A: I hope it's true, and I want to make it truer. My own experience bears it out. In San Francisco there were many poets, many groups, readings, publications, and poets' theaters. At Penn, too, there seems to be an increasing interest in poetry. Of course there is still a significant number of students who are pretty phobic of poetry. They come out of high school distrusting the mysteriousness and unpredictability of poetry, having been taught it very badly.
But there's a much greater openness to poetry in general. I think it has to do with the waning of the New Criticism of the 1950s. That put very difficult poetry like T. S. Eliot's The Waste Land at the top of the heap. Poetry was something that you studied intensively; it required a great deal of sacrifice and training. Now that whole model has waned. The poetry that has come up in the '50s, '60s, and '70s has been remarkable.
|cover of Perelman's second book of criticism|

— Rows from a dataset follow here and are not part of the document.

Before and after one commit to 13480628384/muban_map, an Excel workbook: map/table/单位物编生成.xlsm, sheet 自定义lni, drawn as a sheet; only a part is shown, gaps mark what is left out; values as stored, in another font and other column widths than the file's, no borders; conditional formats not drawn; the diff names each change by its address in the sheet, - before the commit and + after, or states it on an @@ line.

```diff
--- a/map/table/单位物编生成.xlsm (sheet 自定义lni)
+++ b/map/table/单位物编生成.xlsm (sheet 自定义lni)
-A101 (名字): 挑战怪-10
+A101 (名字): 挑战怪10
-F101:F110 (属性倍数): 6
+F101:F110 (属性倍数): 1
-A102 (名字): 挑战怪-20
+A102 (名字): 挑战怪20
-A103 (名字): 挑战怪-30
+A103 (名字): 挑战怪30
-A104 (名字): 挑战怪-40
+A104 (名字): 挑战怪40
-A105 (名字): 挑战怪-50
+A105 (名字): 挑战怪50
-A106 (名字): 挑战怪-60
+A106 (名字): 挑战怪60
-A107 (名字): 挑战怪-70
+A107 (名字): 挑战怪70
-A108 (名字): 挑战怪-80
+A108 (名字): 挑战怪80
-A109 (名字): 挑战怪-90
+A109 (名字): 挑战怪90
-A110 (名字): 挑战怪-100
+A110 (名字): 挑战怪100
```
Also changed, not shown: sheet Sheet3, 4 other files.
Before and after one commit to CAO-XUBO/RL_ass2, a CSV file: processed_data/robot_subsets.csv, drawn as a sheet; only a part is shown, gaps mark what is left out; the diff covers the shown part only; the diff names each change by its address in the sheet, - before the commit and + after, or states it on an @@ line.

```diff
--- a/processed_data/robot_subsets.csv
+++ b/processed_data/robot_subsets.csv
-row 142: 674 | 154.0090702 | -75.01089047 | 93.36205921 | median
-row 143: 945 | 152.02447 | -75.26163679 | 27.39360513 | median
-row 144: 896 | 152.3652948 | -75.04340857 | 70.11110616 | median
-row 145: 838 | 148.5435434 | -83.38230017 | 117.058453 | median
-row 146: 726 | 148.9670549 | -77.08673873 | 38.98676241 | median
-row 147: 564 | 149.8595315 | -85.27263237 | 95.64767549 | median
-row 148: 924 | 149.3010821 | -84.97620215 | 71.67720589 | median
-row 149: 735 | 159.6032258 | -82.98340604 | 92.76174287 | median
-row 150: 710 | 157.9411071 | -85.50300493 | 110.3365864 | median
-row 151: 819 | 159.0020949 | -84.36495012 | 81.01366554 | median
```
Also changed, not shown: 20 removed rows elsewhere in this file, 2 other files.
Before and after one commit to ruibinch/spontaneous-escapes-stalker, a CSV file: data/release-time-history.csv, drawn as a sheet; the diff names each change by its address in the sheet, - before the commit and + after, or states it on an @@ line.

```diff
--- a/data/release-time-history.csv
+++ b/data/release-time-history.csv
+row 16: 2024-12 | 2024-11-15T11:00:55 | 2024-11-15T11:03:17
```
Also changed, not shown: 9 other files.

There's also a surprising sense of poetry that everybody gets from ads these days. The typography of ads comes right out of modernism. Everybody is aware of it and reacts to the placement of words on billboards or newspaper pages. What do all those catchy phrases in ads mean? That a copywriter had to put care into words to catch your attention. That's not really different from the care that a poet puts into a line. So it's not surprising that poetry gets on MTV or that singers are edging closer to being poets. We've been reading these market poems--known as ads--for the last fifty years.
If people can learn that there is something called poetry that has all of the potential grabbiness and excitement of ads but is not selling anything--is instead opening up society for one's own life and possibilities--I think many people would find that interesting. A poet must pay attention to language; you can't do without skill. Nor is language identical with your private self. These days there are many different language communities. It's not just a matter of self-expression but of multi-expression.
Q: Are there any dangers to expanding the audience for poetry? If you appeal to millions of people, will poetry become just another mass entertainment?
Maybe. Look at politics. The line between entertainment and politics is hard to draw these days. Politics as we know it has this bizarre entertainment aspect. We rate a politician's speeches on how well they play, not what they say. It's a performance. A speech might be a visionary explanation of goals that would make everyone's life better, but if it's an hour and 35 minutes long, that's all that gets noticed.
But we're a long way from making poetry a mass art. For me, a really key issue is still rhetoric. I come from an avant-garde that reads Stein and Williams and tries to do new things formally with poetry. But I'm also interested in what people who haven't read all this stuff hear in poetry. Rhetoric concerns the present. Can you hear what I'm saying right now? And what do you make of it? I'm interested in the political-ethical-aesthetic issues raised by bigger audiences.